Stewards of the iconic buildings and grounds of Capitol Hill since 1793.

Featured

The Rosa Parks bronze statue weighs 600 pounds and the granite pedestal, partially hollowed out inside, weighs 2,100 pounds. The pedestal is made of Raven Black granite and inscribed simply with her name and life dates, “Rosa Parks/1913–2005.
On February 27, 2013, a statue of Rosa Parks commissioned by Congress was...

Featured

A crowd of people visiting the Capitol during visitor hours
Please note: Many of these Capitol Hill buildings are working office buildings...

Featured

Painted portrait of Dr. William Thornton
The Architect of the Capitol (AOC) is the builder and steward of America’s...

Featured

Bartholdi's Fountain
Take a walking tour of the U.S. Botanic Garden October 1 at 2 p.m., weather...

William Allen

White marble statues of William Allen
Charles H. Niehaus
Artist

Marble
Given by Ohio in 1887
National Statuary Hall
U.S. Capitol

Overview 

This statue of William Allen was given to the National Statuary Hall Collection by Ohio in 1887.

William Allen, of Quaker ancestry, was the son of a Revolutionary War officer. He was born in Edenton, North Carolina, on December 27, 1803, and when he was 16 journeyed alone to Ohio to be with his sister. He hoped to make his future in the West and began by studying at the Chillicothe Academy for two years, supplementing this education with reading. He then studied law with Colonel Edward King and at age 21 was admitted to the bar. Allen rode the circuit and soon became well known.

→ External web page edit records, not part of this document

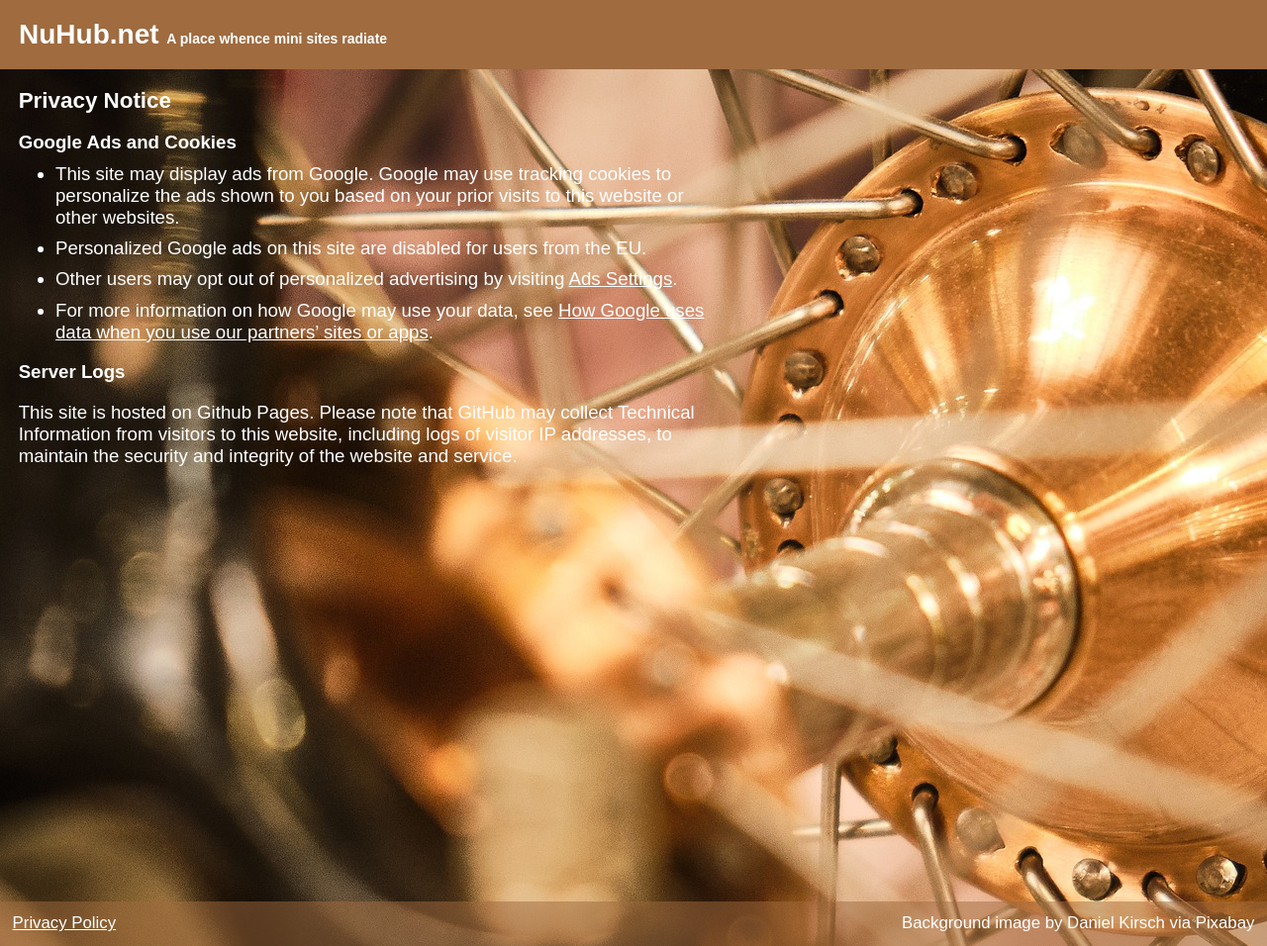
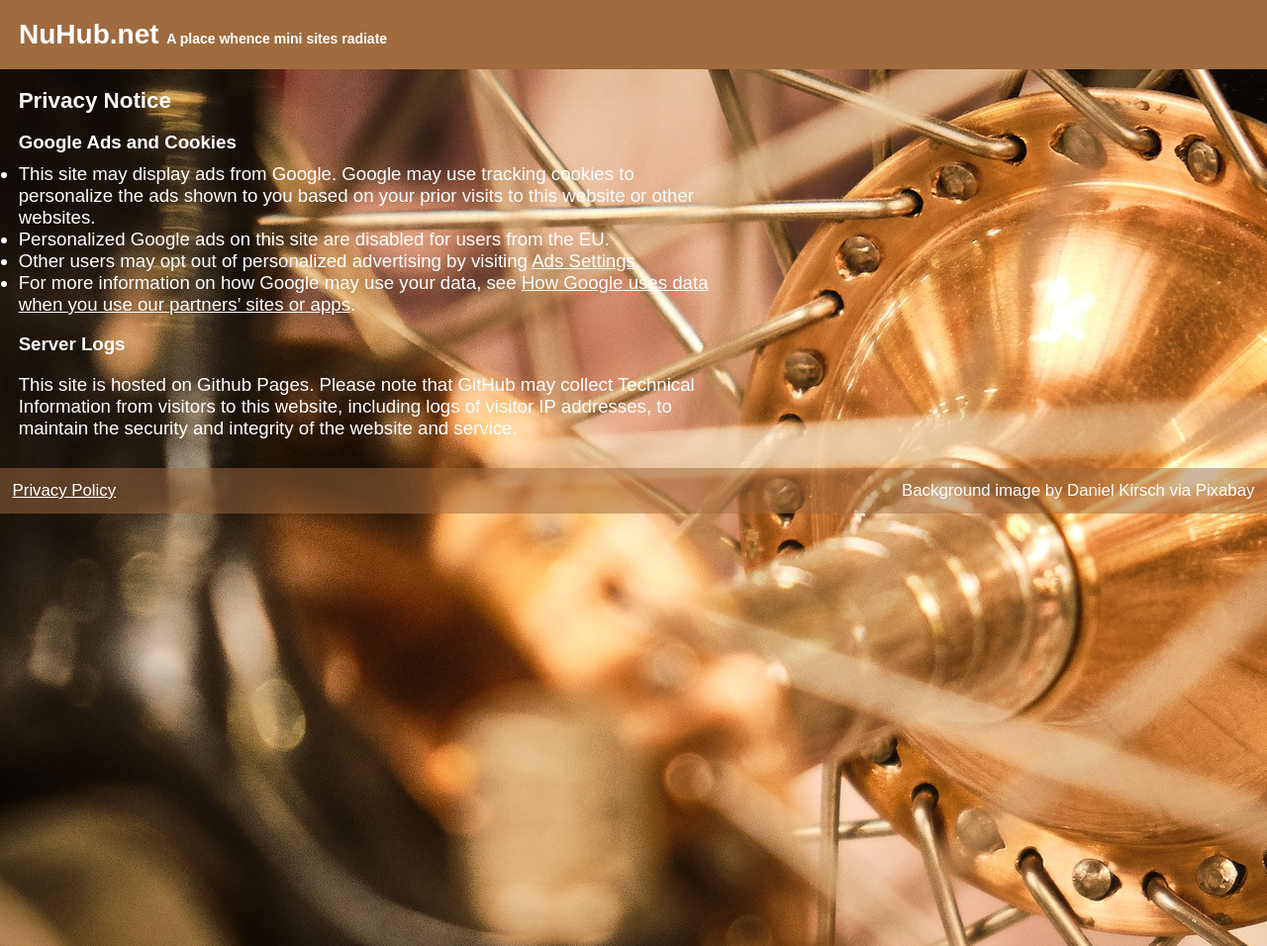
Before and after one commit to david672orford/david672github.io, a Jekyll site: the page built from privacy.md, in a window 1280 px wide. Shown: the whole page at 99% size. Built offline with Jekyll 4.4.1, drawn with Linux system fonts in a browser that asks for light colours; our own code applies the rules of GitHub Pages for plain Markdown files.

Commit message:
Update style.css

```diff
--- a/assets/css/style.css
+++ b/assets/css/style.css
@@ -3,7 +3,7 @@ HTML, BODY, HEADER, MAIN, H1, H2, UL, LI {
 	padding: 0;
 	}
 HTML, BODY {
-	height: 100%;
+	min-height: vh;
 	}
 BODY {
 	position: relative;
@@ -55,19 +55,9 @@ H2, H3 {
 H3 {
 	font-size: 100%;
 	}
-UL {
-	padding-left: 2em;
-	}
-LI {
-	margin: .5em 0;
-	}
 A {
 	color: inherit;
 	}
-
-.gsc-control-cse-searchbox-only {
-  padding: 5px;
- }
 
 /* Tiled table of contents */
 UL.tiles {
```
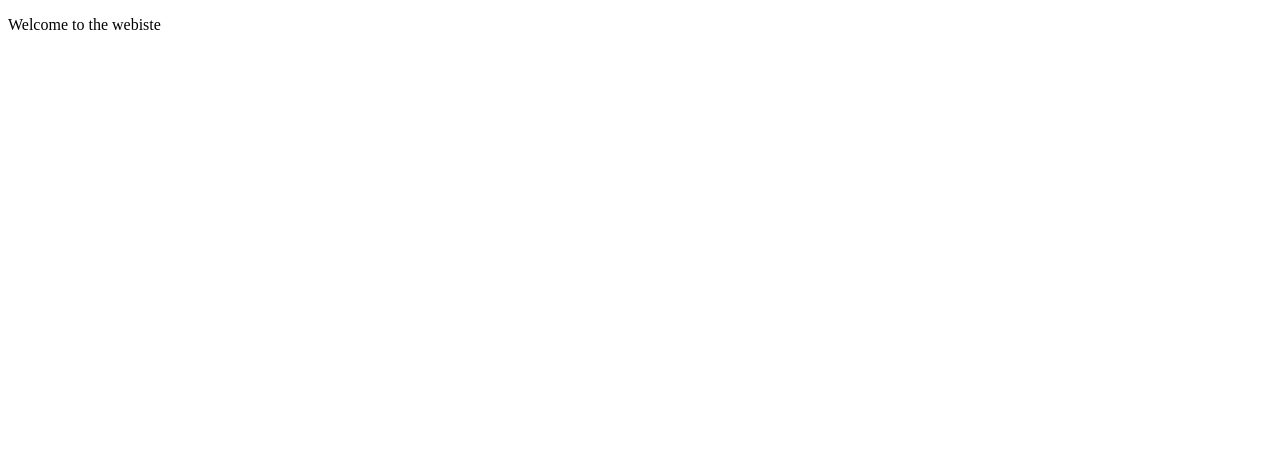
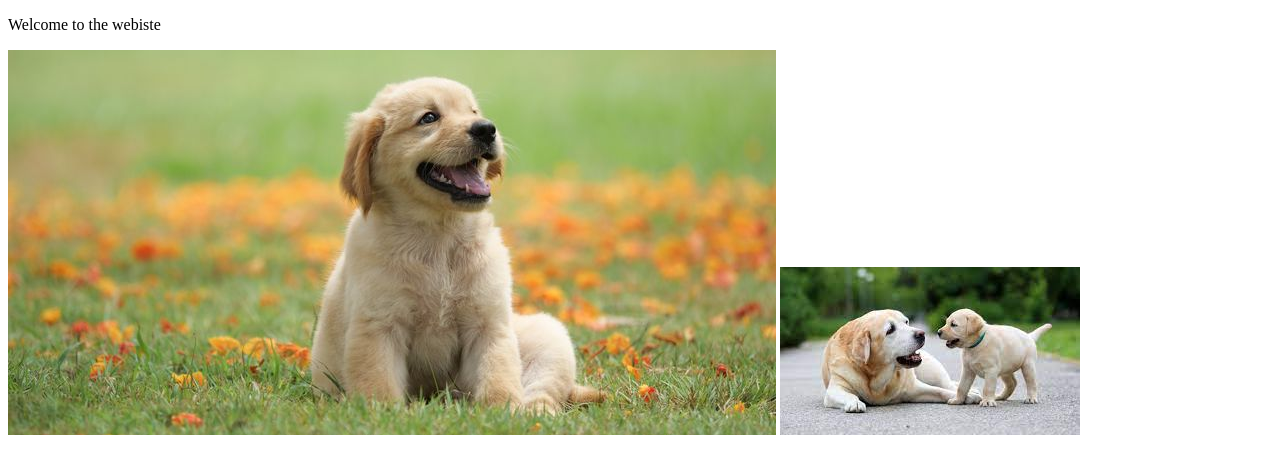
Before and after one commit to jhiggins10/example-port, a plain HTML site: page index.html in a window 1280 px wide. Drawn offline with Linux system fonts and the light colour scheme.

Commit message:
added new images onto page

```diff
--- a/index.html
+++ b/index.html
@@ -5,9 +5,10 @@
     <meta http-equiv="X-UA-Compatible" content="IE=edge">
     <meta name="viewport" content="width=device-width, initial-scale=1.0">
     <title>hello there</title>
-    <p>Welcome to the webiste</p>
 </head>
 <body>
-
+    <p>Welcome to the webiste</p>
+    <img src="assets/dog.jpeg" alt="one dog">
+    <img src="assets/dogs.jpeg" alt="teo dogs">
 </body>
 </html>
```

Allen's skill in debate and his overall demeanor inspired the Jackson Democrats of his district to nominate him as their congressional candidate; he won, even though the district was Republican. He served only one term in the House of Representatives. Although not reelected he was subsequently appointed by the governor to complete Thomas Ewing's term as a United States Senator. He was reelected to a second term. During this second term Allen coined the political slogan "Fifty-Four/Forty or Fight!," which indicated his strong support of United States territorial rights in Oregon. Allen also favored the annexation of Texas. Salmon P. Chase defeated Allen in his reelection bid, but this did not silence "Earthquake Allen."

He became an outspoken critic of Lincoln and was an anti-war Democrat. Allen made a political comeback in 1873 when he was elected governor of Ohio. He served one term and died at his estate, "Fruit Hill," on July 11, 1879.

Download pdf of this article.

Last Updated: September 24, 2014